DATA SUPPLIED Block Start

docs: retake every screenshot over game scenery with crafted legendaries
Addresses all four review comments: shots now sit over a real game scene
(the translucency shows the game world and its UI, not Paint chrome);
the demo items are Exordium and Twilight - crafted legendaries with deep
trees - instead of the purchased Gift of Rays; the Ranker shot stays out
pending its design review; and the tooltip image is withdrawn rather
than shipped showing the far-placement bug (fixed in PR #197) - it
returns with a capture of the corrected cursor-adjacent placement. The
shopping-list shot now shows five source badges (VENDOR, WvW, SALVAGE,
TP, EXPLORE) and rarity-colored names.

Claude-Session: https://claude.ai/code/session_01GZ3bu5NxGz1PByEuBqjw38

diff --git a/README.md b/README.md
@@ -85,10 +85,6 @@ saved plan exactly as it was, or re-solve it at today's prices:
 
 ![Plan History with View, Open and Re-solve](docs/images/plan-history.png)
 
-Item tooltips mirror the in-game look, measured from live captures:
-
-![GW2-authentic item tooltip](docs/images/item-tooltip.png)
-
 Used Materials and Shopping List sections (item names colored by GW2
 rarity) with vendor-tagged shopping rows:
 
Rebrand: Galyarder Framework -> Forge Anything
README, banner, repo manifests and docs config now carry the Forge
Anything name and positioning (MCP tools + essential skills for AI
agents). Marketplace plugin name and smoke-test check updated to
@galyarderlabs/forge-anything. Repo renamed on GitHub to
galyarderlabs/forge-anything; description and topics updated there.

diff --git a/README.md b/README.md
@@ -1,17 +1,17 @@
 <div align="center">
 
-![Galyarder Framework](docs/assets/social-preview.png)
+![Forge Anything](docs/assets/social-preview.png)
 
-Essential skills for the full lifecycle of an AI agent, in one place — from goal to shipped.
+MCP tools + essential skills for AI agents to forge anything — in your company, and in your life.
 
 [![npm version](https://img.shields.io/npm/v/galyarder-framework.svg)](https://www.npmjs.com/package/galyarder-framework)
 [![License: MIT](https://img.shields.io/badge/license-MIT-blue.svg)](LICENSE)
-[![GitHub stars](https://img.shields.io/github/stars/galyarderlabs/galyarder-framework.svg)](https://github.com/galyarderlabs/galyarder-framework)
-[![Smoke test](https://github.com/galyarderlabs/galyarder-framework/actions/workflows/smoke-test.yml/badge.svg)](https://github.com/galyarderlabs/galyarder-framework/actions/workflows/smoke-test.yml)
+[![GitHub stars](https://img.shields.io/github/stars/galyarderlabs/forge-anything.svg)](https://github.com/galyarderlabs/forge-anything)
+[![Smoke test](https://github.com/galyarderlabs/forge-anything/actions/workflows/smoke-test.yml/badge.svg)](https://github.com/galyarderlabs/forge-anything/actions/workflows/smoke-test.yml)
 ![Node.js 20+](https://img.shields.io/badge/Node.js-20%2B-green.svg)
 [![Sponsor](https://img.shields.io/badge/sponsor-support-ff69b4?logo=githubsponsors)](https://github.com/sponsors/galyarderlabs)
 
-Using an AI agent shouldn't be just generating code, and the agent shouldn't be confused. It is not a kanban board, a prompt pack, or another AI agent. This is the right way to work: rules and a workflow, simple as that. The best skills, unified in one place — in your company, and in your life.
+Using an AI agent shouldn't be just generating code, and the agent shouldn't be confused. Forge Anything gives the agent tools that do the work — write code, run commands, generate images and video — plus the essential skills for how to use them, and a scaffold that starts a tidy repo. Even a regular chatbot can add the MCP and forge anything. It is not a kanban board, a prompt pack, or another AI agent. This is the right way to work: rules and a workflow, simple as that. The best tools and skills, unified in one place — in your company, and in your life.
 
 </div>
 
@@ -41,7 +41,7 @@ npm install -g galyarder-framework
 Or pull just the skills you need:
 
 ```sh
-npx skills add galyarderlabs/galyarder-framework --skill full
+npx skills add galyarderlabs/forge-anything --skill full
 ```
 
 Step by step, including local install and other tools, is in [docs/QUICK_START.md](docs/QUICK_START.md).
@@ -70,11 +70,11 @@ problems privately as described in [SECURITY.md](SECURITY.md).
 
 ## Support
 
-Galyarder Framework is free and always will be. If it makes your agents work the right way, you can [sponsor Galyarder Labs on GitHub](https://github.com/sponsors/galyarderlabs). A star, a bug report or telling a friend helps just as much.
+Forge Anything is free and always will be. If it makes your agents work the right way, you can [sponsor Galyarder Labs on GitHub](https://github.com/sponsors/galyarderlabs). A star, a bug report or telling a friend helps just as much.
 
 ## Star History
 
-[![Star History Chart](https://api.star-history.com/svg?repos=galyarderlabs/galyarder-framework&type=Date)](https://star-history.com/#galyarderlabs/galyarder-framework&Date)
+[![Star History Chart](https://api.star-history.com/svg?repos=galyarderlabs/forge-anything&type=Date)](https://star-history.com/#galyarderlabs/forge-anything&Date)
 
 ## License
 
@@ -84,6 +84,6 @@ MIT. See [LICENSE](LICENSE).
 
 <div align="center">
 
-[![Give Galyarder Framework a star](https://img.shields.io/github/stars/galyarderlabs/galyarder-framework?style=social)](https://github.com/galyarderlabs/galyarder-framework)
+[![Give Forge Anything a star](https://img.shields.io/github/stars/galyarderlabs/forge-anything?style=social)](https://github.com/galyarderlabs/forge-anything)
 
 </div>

DATA SUPPLIED Block End

WHAT YOU NEED TO DO: The required output is a copy of each line in the records where the string "History" occurs.

RESULT FOR THIS EXERCISE:
 ![Plan History with View, Open and Re-solve](docs/images/plan-history.png)
 ## Star History
-[![Star History Chart](https://api.star-history.com/svg?repos=galyarderlabs/galyarder-framework&type=Date)](https://star-history.com/#galyarderlabs/galyarder-framework&Date)
+[![Star History Chart](https://api.star-history.com/svg?repos=galyarderlabs/forge-anything&type=Date)](https://star-history.com/#galyarderlabs/forge-anything&Date)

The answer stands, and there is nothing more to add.